MLS pitches Queens soccer stadium to community


| tcullen@queenscourier.com |

Photo Courtesy of Major League Soccer
Photo Courtesy of Major League Soccer

A potential soccer stadium in Flushing Meadows-Corona Park would be atop what is currently the Fountain of Planets. Of the 10 to 13 acres used, only about two would be from grassy areas, Major League Soccer officials said.

As most of the 500-plus inside the Queens Theater cheered for a new soccer team to play just yards away, a small crowd gathered in the lobby with signs that contrasted the ones ushers offered when walking in.

A town hall meeting on Tuesday, December 3 hosted by Major League Soccer (MLS) to inform the community of its plans to build a 25,000 seat stadium in Flushing Meadows-Corona Park over what is currently the Fountain of Planets.

“Our goal is to be one of the top soccer leagues in the world by 2022,” said MLS Commissioner Don Garber. “This team and this stadium will help us achieve that. You can’t be a dominate soccer league without having a dominate team in the largest, and most important city in the world.”

The theater itself was filled mostly with soccer supporters who wanted to see MLS’ potential 20th team call Queens its home. In between translations or speakers, cheers could be heard such as “build it, baby.”

A highlight of Garber’s presentation was the support to local small businesses surrounding the park and fuel the already bulging soccer culture that’s developed in the borough.

More than 700 businesses had signed letters of support of the stadium, Garber said. He also likened a tradition by fans of the Seattle Sounders FC, who will often march to the stadium and stop at local businesses on the way.

The league has set out to speak to communities throughout the borough — particularly those that surround the park — including a presentation to the Queens Borough Board the night before.
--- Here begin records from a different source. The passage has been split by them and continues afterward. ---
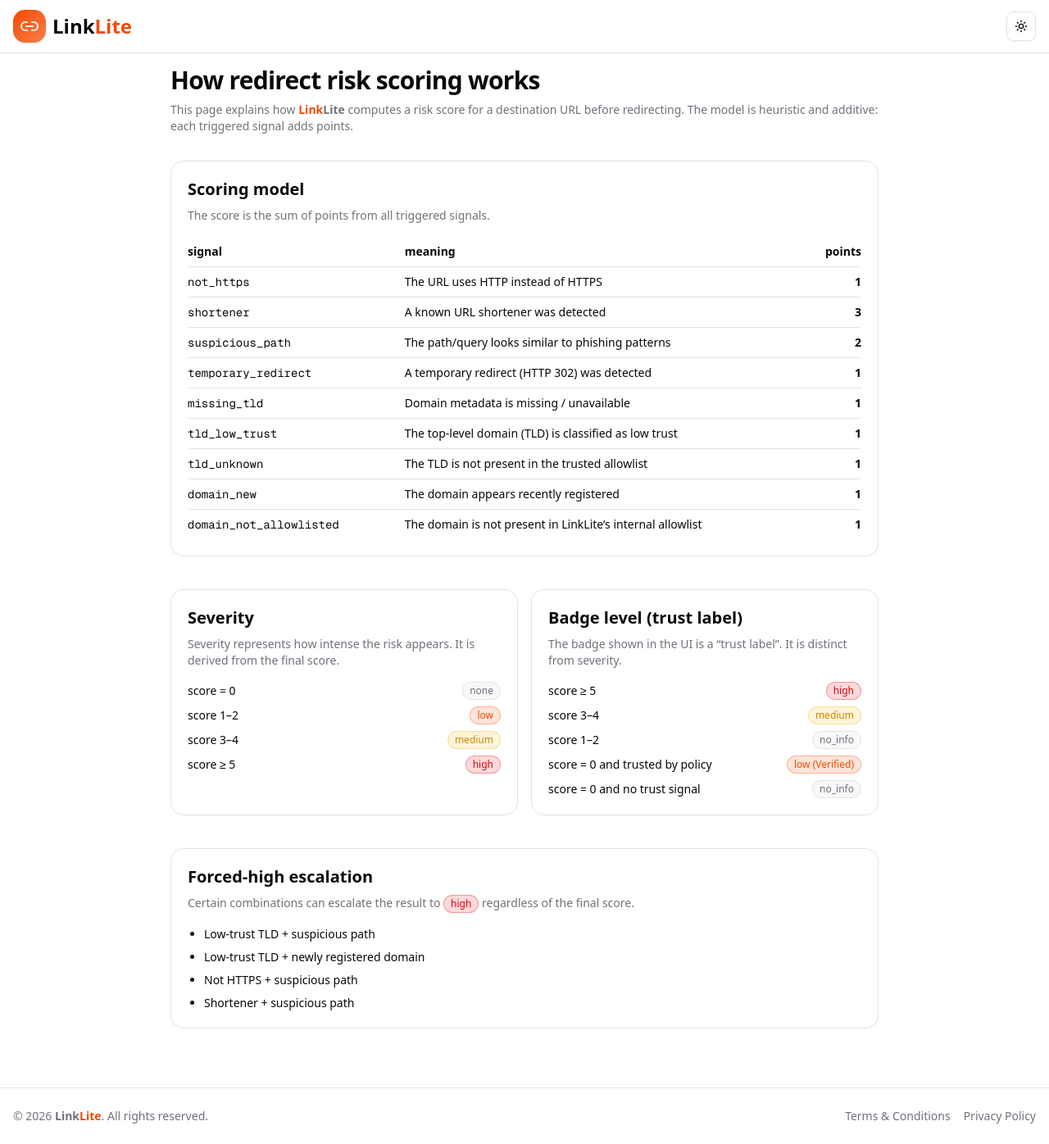
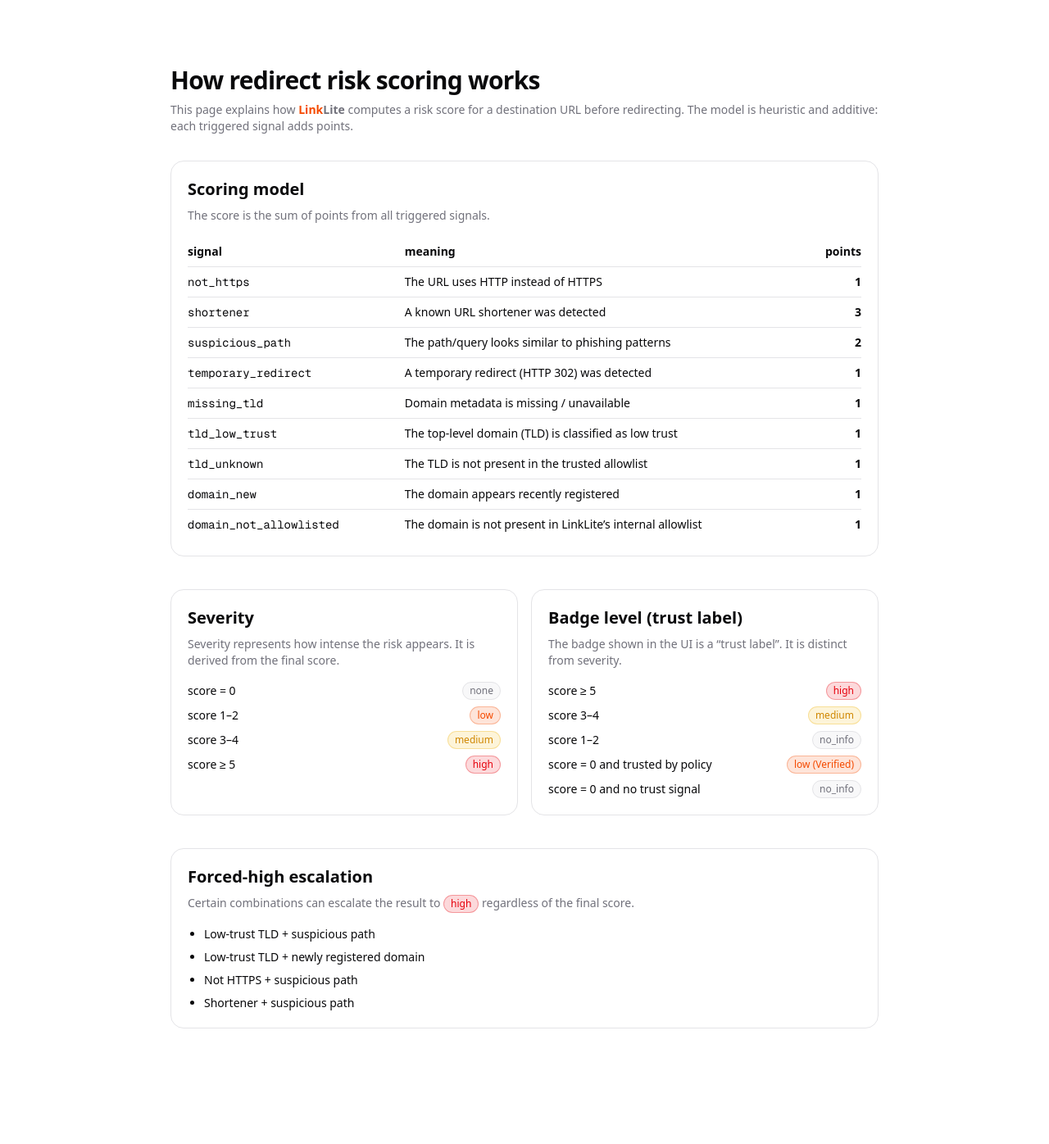
Before and after one commit to RaresMusea/linklite, a Next.js app: page /risk-scoring in a window 1280 px wide. Shown: the whole page at 82% size. After the commit the page ends 1295 px from the top, so only its background shows below. Built offline with nearby package versions, Linux system fonts and the light colour scheme.

Commit message:
Move root layout and root page within a grouped route

```diff
--- a/app/layout.tsx
+++ b/app/layout.tsx
@@ -1,10 +1,8 @@
 import type { Metadata } from 'next';
 import { Geist, Geist_Mono } from 'next/font/google';
 import './globals.css';
-import { Header } from '@/components/specific/landing/Header';
 import React from 'react';
 import { ThemeProvider } from 'next-themes';
-import { Footer } from '@/components/shared/footer/Footer';
 import { Toaster } from '@/components/ui/sonner';
 
 const geistSans = Geist({
@@ -38,9 +36,7 @@ export default function RootLayout({
         <html lang="en" suppressHydrationWarning className="scroll-smooth">
             <body className={`${geistSans.variable} ${geistMono.variable} antialiased`}>
                 <ThemeProvider attribute="class" defaultTheme="system" enableSystem>
-                    <Header />
                     {children}
-                    <Footer />
                     <Toaster position="bottom-center" expand={false} />
                 </ThemeProvider>
             </body>
--- a/app/page.tsx
+++ /dev/null
@@ -1,15 +0,0 @@
-import { Hero } from '@/components/specific/landing/Hero';
-import { Features } from '@/components/specific/landing/Features';
-
-export default function Home() {
-    return (
-        <>
-            <div className="bg-background text-foreground">
-                <Hero />
-                <section className="relative z-10">
-                    <Features />
-                </section>
-            </div>
-        </>
-    );
-}
```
The questions asked by the audience focused on getting jobs at the arena, who would own the new team and where the displaced parkland would go.

State Senator Jose Peralta voiced his support for the project and promised to keep the league accountable for the promises attached to the stadium.

“Obviously, there’s a lot to like about MLS’ proposal,” he said. “But as I have said to them before, and I will say to MLS again tonight, we’re going to hold your feet to the fire.” But while he promised to ensure the lost parkland would be replaced, “let’s not shoot ourselves in the foot. Let’s recognize a good deal for what it is and work together to ensure that all the parties hold up their end of the agreement.”

Those waiting in the lobby, however, thought any kind of deal is wrong and replaced greenspace would never redeem that which is lost. The meeting, some added, was more of a rally for bringing pro soccer to Queens instead of an actual town hall.

“This is a promotional event for Major League Soccer,” said Donovan Finn, a member of the Jackson Heights Green Alliance. “I guess they can call it whatever they want, but it’s not the transparent process that Commissioner Garber was talking about during his presentation.”

Only about two of the projected 10 to 13 acres eaten up in the project would be from grassy areas in the park, according to MLS officials. The rest, mainly concrete walkways and the fountain itself, has been considered a closed off and under used part of the borough’s largest park.

NYC Park Advocates President Geoffrey Croft doesn’t think the designated site is a boondock patch of park, and alleged the league was making claims to sway public interest toward the stadium.

Several attendees against the stadium alleged organizers opted to have them sit in another room with the meeting broadcasted into the it. Finn, who he arrived at 7 p.m. just as the meeting was starting, said he was told that since he did not have a reserved seat, he would have to sit in the lower room and watch from there.

“I came in right at 7 o’clock and I was asked if I had a reserved seat,” she said. “And I said ‘I don’t know what you’re talking about,’ then they said, ‘You’re in the basement.’”

This was not the case, however, and the league had opened the room to everyone, said MLS spokesperson Risa Heller. The league had widely advertised the meeting in the two weeks leading up, she said, and tried to get the word out through mass and social media.

“Any suggestion that our town hall wasn’t open to the public is sour grapes,” she said. “This was a come one, come all event.”